Interview with Elliot Jay Stocks
It’s a great pleasure for me to release an interview with Elliot Jay Stocks. Most of you will know him as a web designer, typomaniac, speaker and creative director of Adobe Typekit. Elliot is also founder and publisher of the magazines 8 Faces and Digest. He loves electronic music and craft beer.
Elliot, when did you get addicted to typography?
I should say it was around the time I launched 8 Faces — which is when web fonts were really taking off — but actually, I think it happened one or two issues in. It was only once I was writing about typography, immersing myself in the type world, and doing a decent amount of print‐based typesetting that I realised just how much I loved it.
Oliver Reichenstein once said “Web Design is 95% Typography”. Would you agree on this assumption?
Absolutely. And as you learn to appreciate type, you realise just how true that is.
What can web designers learn about print design? And what should print designers learn about interactive design?
Personally, I feel like I’m kept sane by flitting between print‐based and screen‐based media, given that each has its constraints and the other’s constraints serve as an antidote. There’s so much one can learn by designing for another medium, and I would recommend it to any designer who wants to keep their work fresh.
Besides your own activities, you are creative director of Adobe Typekit. What’s your job there?
I help steer the product in new directions and oversee all elements of the brand.

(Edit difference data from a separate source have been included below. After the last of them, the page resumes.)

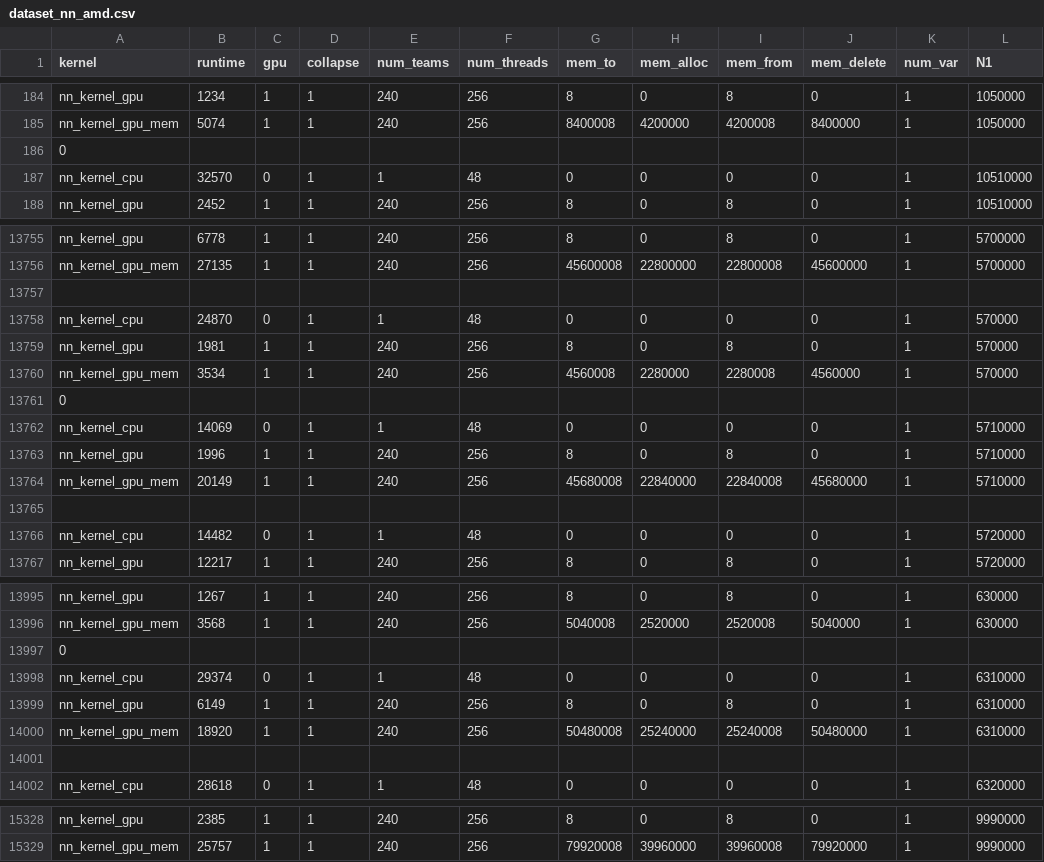
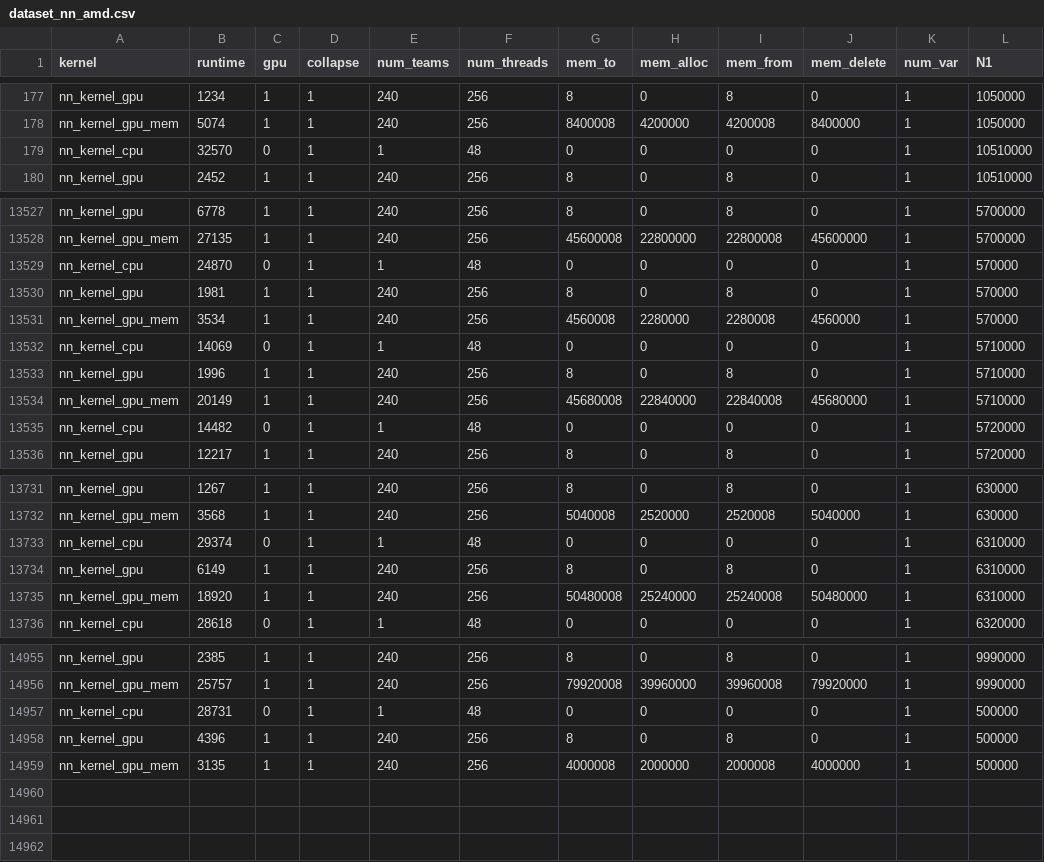
Before and after one commit to almishra/omp_gpu_benchmarks, a CSV file: nn/dataset_nn_amd.csv, drawn as a sheet; only a part is shown, gaps mark what is left out; the diff covers the shown part only.

Commit message:
Adding datasets for AMD

```diff
--- a/nn/dataset_nn_amd.csv
+++ b/nn/dataset_nn_amd.csv
@@ -185,3 +178,2 @@ nn_kernel_gpu,1234,1,1,240,256,8,0,8,0,1,1050000
 nn_kernel_gpu_mem,5074,1,1,240,256,8400008,4200000,4200008,8400000,1,1050000
-0
 nn_kernel_cpu,32570,0,1,1,48,0,0,0,0,1,10510000
@@ -13756,3 +13528,2 @@ nn_kernel_gpu,6778,1,1,240,256,8,0,8,0,1,5700000
 nn_kernel_gpu_mem,27135,1,1,240,256,45600008,22800000,22800008,45600000,1,5700000
-
 nn_kernel_cpu,24870,0,1,1,48,0,0,0,0,1,570000
@@ -13760,3 +13531,2 @@ nn_kernel_gpu,1981,1,1,240,256,8,0,8,0,1,570000
 nn_kernel_gpu_mem,3534,1,1,240,256,4560008,2280000,2280008,4560000,1,570000
-0
 nn_kernel_cpu,14069,0,1,1,48,0,0,0,0,1,5710000
@@ -13764,3 +13534,2 @@ nn_kernel_gpu,1996,1,1,240,256,8,0,8,0,1,5710000
 nn_kernel_gpu_mem,20149,1,1,240,256,45680008,22840000,22840008,45680000,1,5710000
-
 nn_kernel_cpu,14482,0,1,1,48,0,0,0,0,1,5720000
@@ -13996,3 +13732,2 @@ nn_kernel_gpu,1267,1,1,240,256,8,0,8,0,1,630000
 nn_kernel_gpu_mem,3568,1,1,240,256,5040008,2520000,2520008,5040000,1,630000
-0
 nn_kernel_cpu,29374,0,1,1,48,0,0,0,0,1,6310000
@@ -14000,3 +13735,2 @@ nn_kernel_gpu,6149,1,1,240,256,8,0,8,0,1,6310000
 nn_kernel_gpu_mem,18920,1,1,240,256,50480008,25240000,25240008,50480000,1,6310000
-
 nn_kernel_cpu,28618,0,1,1,48,0,0,0,0,1,6320000
@@ -15329 +14956,4 @@ nn_kernel_gpu,2385,1,1,240,256,8,0,8,0,1,9990000
 nn_kernel_gpu_mem,25757,1,1,240,256,79920008,39960000,39960008,79920000,1,9990000
+nn_kernel_cpu,28731,0,1,1,48,0,0,0,0,1,500000
+nn_kernel_gpu,4396,1,1,240,256,8,0,8,0,1,500000
+nn_kernel_gpu_mem,3135,1,1,240,256,4000008,2000000,2000008,4000000,1,500000
```
Also changed, not shown: 367 removed rows elsewhere in this file, 7 other files.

Recently, that’s included a lot of integration with Adobe products and services. Typekit is constantly evolving and it’s my job to guide the visual and interaction design as that evolution happens.
What do you await digital typography will move to?
OpenType support is getting a lot of… well… support on the web these days, and I’d like to see that continue, so that web designers can enjoy a ‘print‐level’ of control. I’m also keen to see some robust mobile authoring apps that allow for more advanced typesetting options.
The question deals with Nick Sherman’s quote: “many of the basic fundamentals of typography, typeface design, and readability are still lost on the web.” Do you think, that these fine‐tunings are important to the future of web design?
I’m not sure that’s true any more. And that’s not to discount Nick’s opinion, because I value his opinions very highly, but I think the web is growing up, and even in just the last year or so, we’re seeing big advances in what you can do with web type, and how deeply web designers are gaining a true appreciation for good typesetting. Since Nick said that, I personally feel like a lot has improved.
What gives you inspiration for your work as a designer?
I feel like my inspirations have changed a lot in recent years — I’m much more interested in a minimal aesthetic; something led very much by type rather than other design elements. As I’ve got older, I’ve found myself easily turned off by visual ‘clutter’.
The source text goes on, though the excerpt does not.